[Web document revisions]
-*-*-

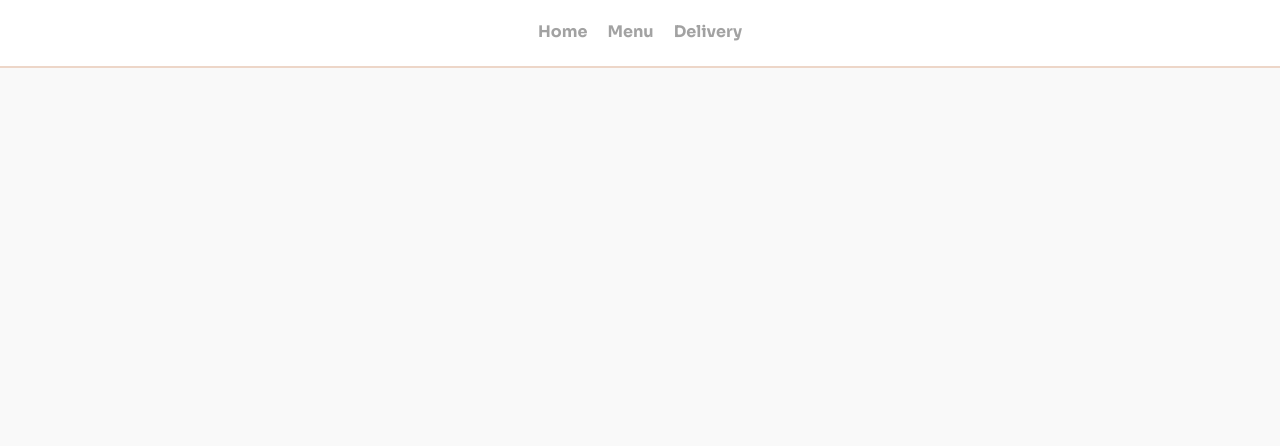
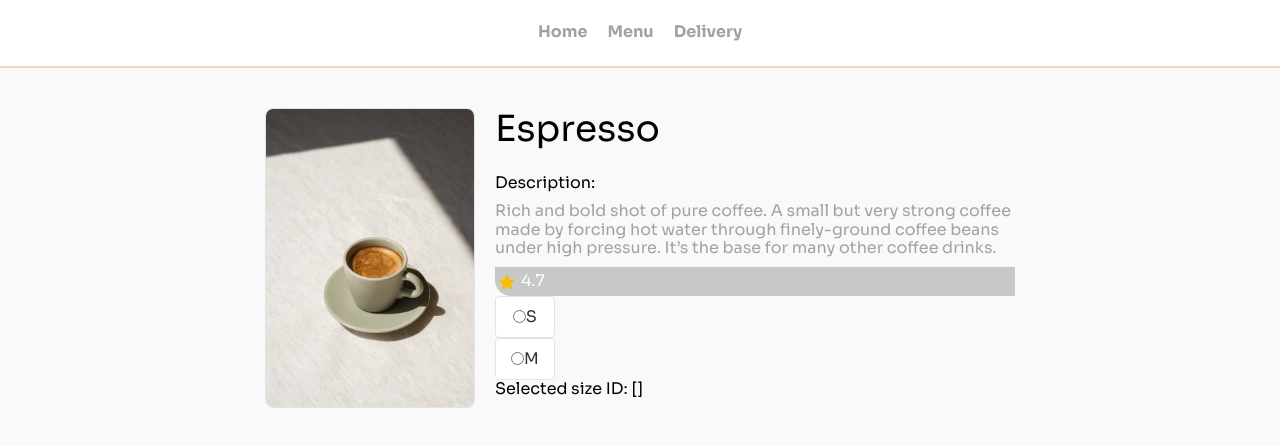
Before and after one commit to 0smir/coffee-art, a Vue app: page /menu/001 in a window 1280 px wide. Shown: the top 446 px of the page. Built offline with nearby package versions, Linux system fonts and the light colour scheme; a web font is replaced by a local one.

Commit message:
add structure of product Item details

```diff
--- a/src/components/ProductItemDetails.vue
+++ b/src/components/ProductItemDetails.vue
@@ -1,15 +1,105 @@
 <script setup>
+import { ref } from 'vue';
 
+import RatingLabel from '@/components/RatingLabel.vue'
+import NoImg from '@/components/base-components/NoImg.vue';
+const props = defineProps({
+  product: {
+    type: Object,
+    require: true
+  }
+});
+
+
+const size_variants = ref(props.product.size);
+const size_selected = ref([]);
+
+console.log(size_selected.value);
 </script>
 
 <template>
-  <div>
-
+  <div class="product">
+    <div class="product-item__img-wrapper">
+      <img v-if="product?.img.length > 0"
+              class="product__img"
+              :src="product.img[0]"
+              :alt="product.title"
+            />
+      <NoImg v-else />
+    </div>
+    <div class="product__details">
+      <h1 class="title">{{ product.title }}</h1>
+      <div class="description">
+        <span class="description__label">Description:</span>
+        <p class="text description__text">{{ product.description }}</p>
+      </div>
+      <RatingLabel :rating="product.rating" :floated="false"/>
+      <div class="product__size">
+        <form >
+        <label v-for="variant in size_variants"
+              :key="variant.id"
+              :for="variant.id"
+              class="product__size-label btn btn__secondary">
+          <input type="radio" name="size" :id="variant.id" :value="variant.size" v-model="size_selected">
+          <span>{{ variant.size }}</span>
+        </label>
+      </form>
+      </div>
+      <p class="text">Selected size ID: {{ size_selected }}</p>
+    </div>
   </div>
 </template>
 
 
 
-<style scoped>
+<style lang="scss" scoped>
+.product {
+  display: flex;
+  gap: 20px;
+
+  &__img-wrapper {
+    overflow: hidden;
+    max-width: 300px;
+    max-height: 210px;
+    aspect-ratio: 300/210;
+    border: 1px solid red;
+  }
+  &__img {
+    display: block;
+    height: 100%;
+    width: 100%;
+    object-fit: cover;
+    transform: scale(1);
+    transition: transform 1.5s ease;
+  }
+  &__details {
+    display: flex;
+    flex-direction: column;
+  }
+  .title {
+    margin-top: 0;
+  }
+  &__size {
+    display: flex;
+    gap: 15px;
+  }
+  &__size-label {
+    display: flex;
+    flex-basis: 120px;
+    &:has(:checked){
+      @extend .active
+    }
+  }
+}
+
+.description {
+  &__label {
+    display: inline-block;
+    margin-bottom: 10px;
+  }
+  &__text {
+    color: $gray;
+  }
+}
 
 </style>
```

-*-*-

### WHAT TO WORK ON
Your task is to copy every line in the entries that holds the string "class".

### SOLUTION
+  <div class="product">
+    <div class="product-item__img-wrapper">
+              class="product__img"
+    <div class="product__details">
+      <h1 class="title">{{ product.title }}</h1>
+      <div class="description">
+        <span class="description__label">Description:</span>
+        <p class="text description__text">{{ product.description }}</p>
+      <div class="product__size">
+              class="product__size-label btn btn__secondary">
+      <p class="text">Selected size ID: {{ size_selected }}</p>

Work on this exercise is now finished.